It's winter and there's 4 inches of snow outside and I'm talking about having melon for breakfast. What's going on? 
 
Good question really. Let me explain. I see a lot of people who enjoy a bowl of porridge for breakfast on a cold winter's day. There is often a problem with this when they add an 'acid' fruit to it, like blueberries for example, and the result is bloating and wind. They get disillusioned. This eating healthy lark doesn't always produce the expected results. If they'd have added a banana or some dates (both starch fruits) instead, then the combination would more likely have worked without any digestive distress. I'm a very big fan of 'food combining' (a way of eating which includes all the food groups but does not mix starches and proteins at the same meal and has a few other simple rules regarding eating fruits), I've worked with it since 1991 and had some very good results when introducing it to patients. Helping them get to grips with combining fruits with other foods is part of the process and can be a bit confusing in the early stages. I'm not going to go into details here as more info on food combining will shortly be available in my Resources section, and this blog is primarily about melons. 
 
In 'food combining' terms melons are a slight anomaly. Due to their high water and natural sugar content they don't combine well with any other foods which means they are best eaten as a fruit meal in their own right. My favourite meal for eating just fruit and nothing else is breakfast, and it is in fact the perfect way to start the day. Breaking an overnight fast with fruit alone hydrates, cleanses and detoxifies the body. You may think that you will end up being hungry but before you dismiss the idea give it a try. If you do feel hungry then you can eat more fruit but I personally find that this isn't necessary. I always feel pleasantly full and energetic especially on the days when melon (in a regular-sized cereal bowl) is my fruit of choice, even in the winter. 
 
Melon is the perfect fruit breakfast because there are so many different varieties to choose from. Although they are all similar in their calorie and carbohydrate content, the vitamin and mineral contents vary between each type. Watermelon for example is lower in vitamins and minerals than most other melons, but contains health boosting antioxidants such as lycopene that provide its red colour and are beneficial to the immune system.  
 
Honeydew melon provides a good hit of vitamin C as does Cantaloupe which is also high in vitamin A, an important nutrient for good vision and enhanced immunity. My favourite at the moment though is Piel de Sapo, the Winter-Weather Melon. It's has a delicious honeydew/pear flavour and is a very good keeper. Cut melon should be refrigerated and I chop mine up and store it in a covered dish so I have breakfast ready and on hand for several days running. 
 
A fresh melon is a wondrous thing. 
 
However, like many other fruits these days, melon can be bought sliced and ready-prepared in plastic packaging which is not only environmentally unfriendly but also allows for chemicals (that do not have to be disclosed on the label because they are deemed as processing aids) to be added. Dipping cut fruit in a solution of citric acid and other unnamed ingredients adds around 21 days to the shelf life, and in the case of melons stops them oozing out their liquid and turning to mush. Any pre-prepared 'fresh' fruits and fruit salads sold in plastic will be processed in this way and these types of foods are becoming more and more common. Coffee shops and fast food chains as well as supermarkets now offer a whole host of dishes that contain pre-prepared fruits, and hotel and restaurant buffets serve them because they are cheap to buy in bulk and result in less wastage. The problem for the consumer is that beneficial nutrients are lost and the long term impact on our health is as yet unknown.  
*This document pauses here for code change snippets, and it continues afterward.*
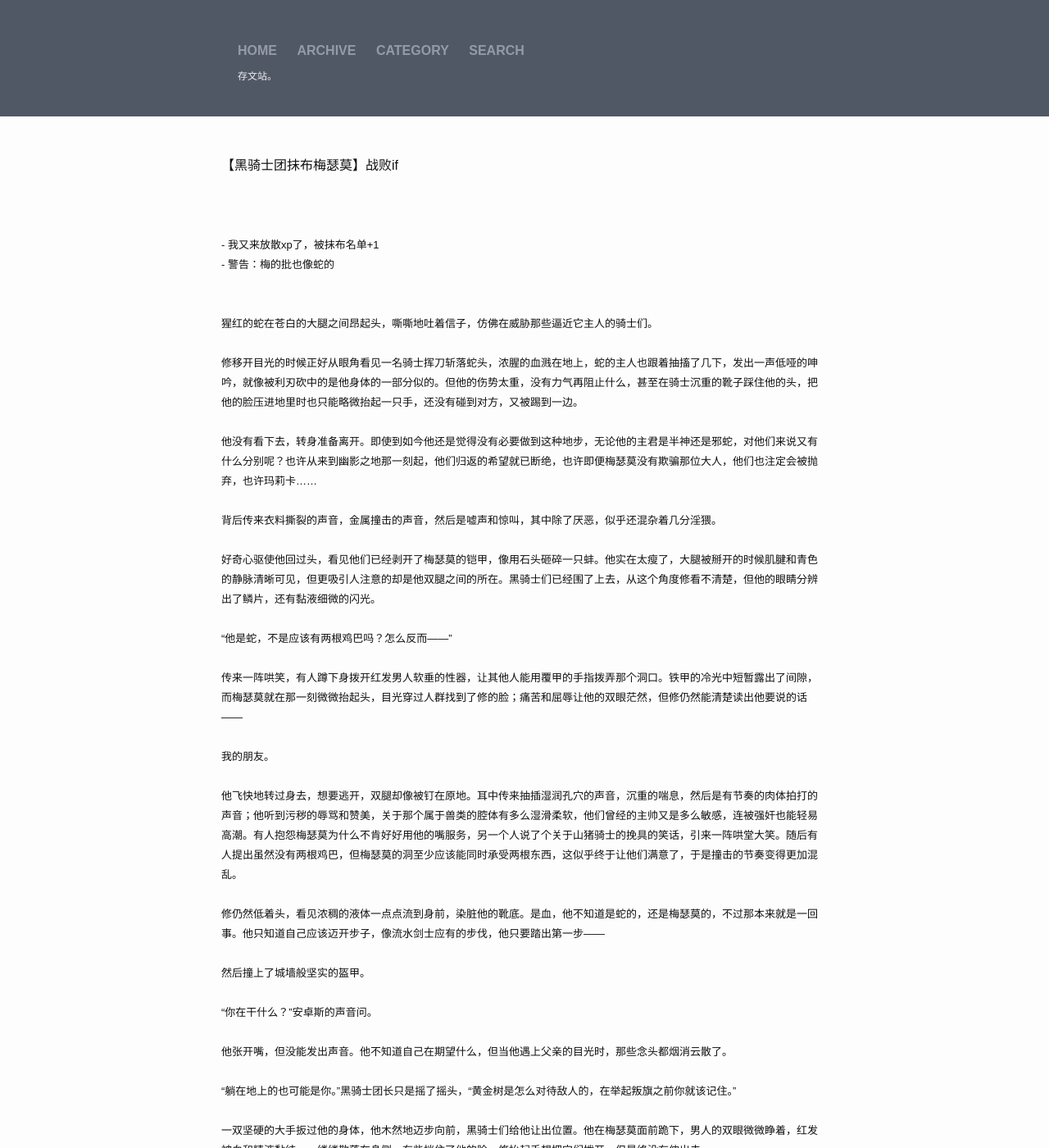
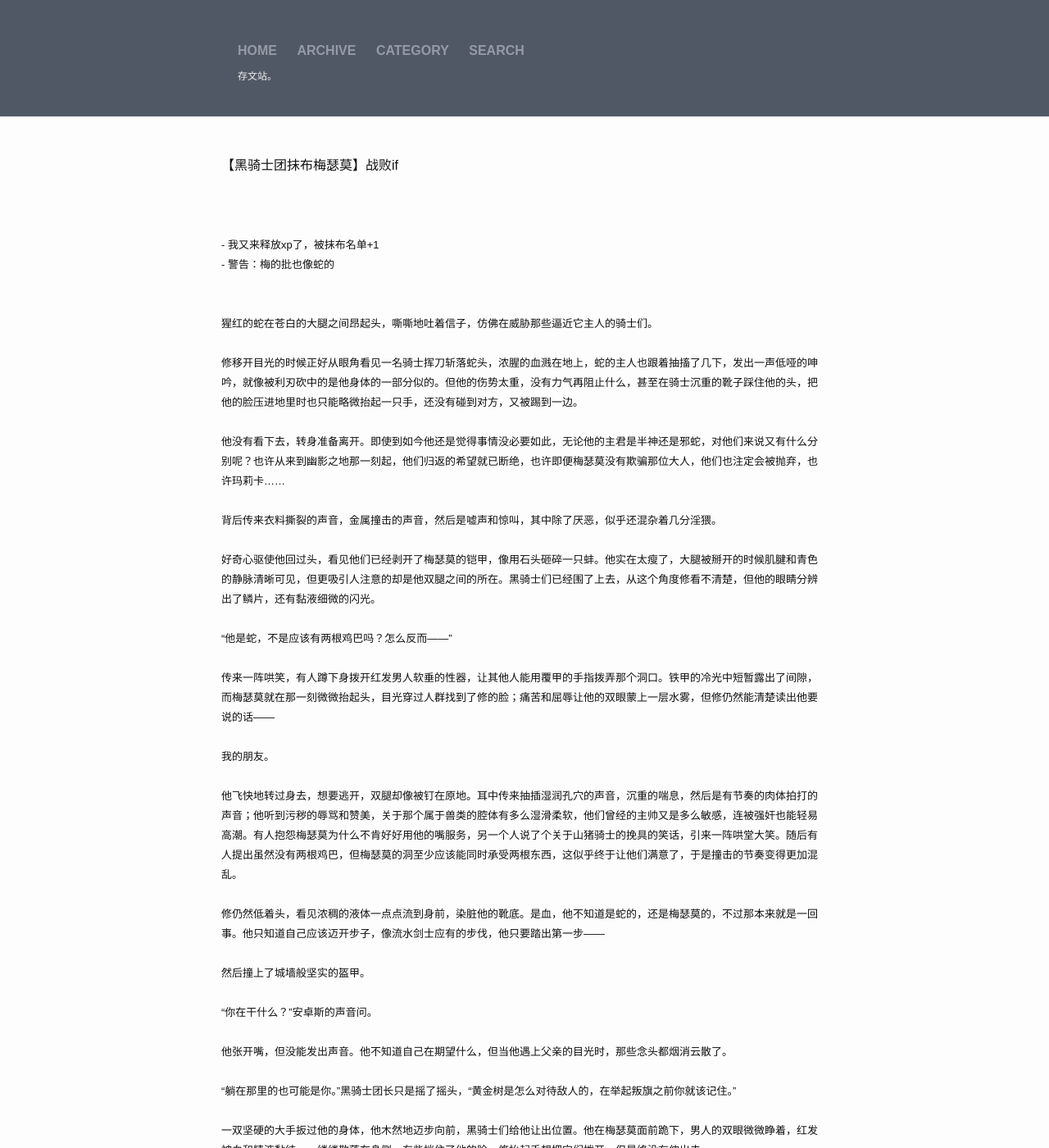
Before and after one commit to greylantern/greylantern.github.io, a Jekyll site: the page built from _posts/2024-07-15-【黑骑士团抹布梅瑟莫】战败if.html, in a window 1280 px wide and 1400 px high. Shown: the whole window at 82% size. Built offline with Jekyll 4.4.1, drawn with Linux system fonts in a browser that asks for light colours; comment, search, counter and statistics services are not loaded.

Commit message:
a few words

```diff
--- a/_posts/2024-07-15-【黑骑士团抹布梅瑟莫】战败if.html
+++ b/_posts/2024-07-15-【黑骑士团抹布梅瑟莫】战败if.html
@@ -13,7 +13,7 @@ categories: 其它作品
 <br>
 <br>
 <font size="2" >
-- 我又来放散xp了，被抹布名单+1
+- 我又来释放xp了，被抹布名单+1
 <br>
 - 警告：梅的批也像蛇的
 <br>
@@ -26,7 +26,7 @@ categories: 其它作品
 修移开目光的时候正好从眼角看见一名骑士挥刀斩落蛇头，浓腥的血溅在地上，蛇的主人也跟着抽搐了几下，发出一声低哑的呻吟，就像被利刃砍中的是他身体的一部分似的。但他的伤势太重，没有力气再阻止什么，甚至在骑士沉重的靴子踩住他的头，把他的脸压进地里时也只能略微抬起一只手，还没有碰到对方，又被踢到一边。
 <br>
 <br>
-他没有看下去，转身准备离开。即使到如今他还是觉得没有必要做到这种地步，无论他的主君是半神还是邪蛇，对他们来说又有什么分别呢？也许从来到幽影之地那一刻起，他们归返的希望就已断绝，也许即便梅瑟莫没有欺骗那位大人，他们也注定会被抛弃，也许玛莉卡……
+他没有看下去，转身准备离开。即使到如今他还是觉得事情没必要如此，无论他的主君是半神还是邪蛇，对他们来说又有什么分别呢？也许从来到幽影之地那一刻起，他们归返的希望就已断绝，也许即便梅瑟莫没有欺骗那位大人，他们也注定会被抛弃，也许玛莉卡……
 <br>
 <br>
 背后传来衣料撕裂的声音，金属撞击的声音，然后是嘘声和惊叫，其中除了厌恶，似乎还混杂着几分淫猥。
@@ -38,7 +38,7 @@ categories: 其它作品
 “他是蛇，不是应该有两根鸡巴吗？怎么反而——”
 <br>
 <br>
-传来一阵哄笑，有人蹲下身拨开红发男人软垂的性器，让其他人能用覆甲的手指拨弄那个洞口。铁甲的冷光中短暂露出了间隙，而梅瑟莫就在那一刻微微抬起头，目光穿过人群找到了修的脸；痛苦和屈辱让他的双眼茫然，但修仍然能清楚读出他要说的话——
+传来一阵哄笑，有人蹲下身拨开红发男人软垂的性器，让其他人能用覆甲的手指拨弄那个洞口。铁甲的冷光中短暂露出了间隙，而梅瑟莫就在那一刻微微抬起头，目光穿过人群找到了修的脸；痛苦和屈辱让他的双眼蒙上一层水雾，但修仍然能清楚读出他要说的话——
 <br>
 <br>
 我的朋友。
@@ -59,7 +59,7 @@ categories: 其它作品
 他张开嘴，但没能发出声音。他不知道自己在期望什么，但当他遇上父亲的目光时，那些念头都烟消云散了。
 <br>
 <br>
-“躺在地上的也可能是你。”黑骑士团长只是摇了摇头，“黄金树是怎么对待敌人的，在举起叛旗之前你就该记住。”
+“躺在那里的也可能是你。”黑骑士团长只是摇了摇头，“黄金树是怎么对待敌人的，在举起叛旗之前你就该记住。”
 <br>
 <br>
 一双坚硬的大手扳过他的身体，他木然地迈步向前，黑骑士们给他让出位置。他在梅瑟莫面前跪下，男人的双眼微微睁着，红发被血和精液黏结，一缕缕散落在身侧，有些挡住了他的脸，修抬起手想把它们拨开，但最终没有伸出去。
```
Share this post:

Leave a comment: 

This is the website of homeopath & Bowen practitioner Fiona Wray, RMANM, BTAA. 
On this website I aim to provide well-researched information to enable readers to make informed choices about their health and wellbeing. However, this information should not be taken as a substitute for the advice or guidance of your GP or other medical professionals.  
Designed and created by it'seeze
Our site uses cookies. For more information, see our cookie policy. ACCEPT COOKIES MANAGE SETTINGS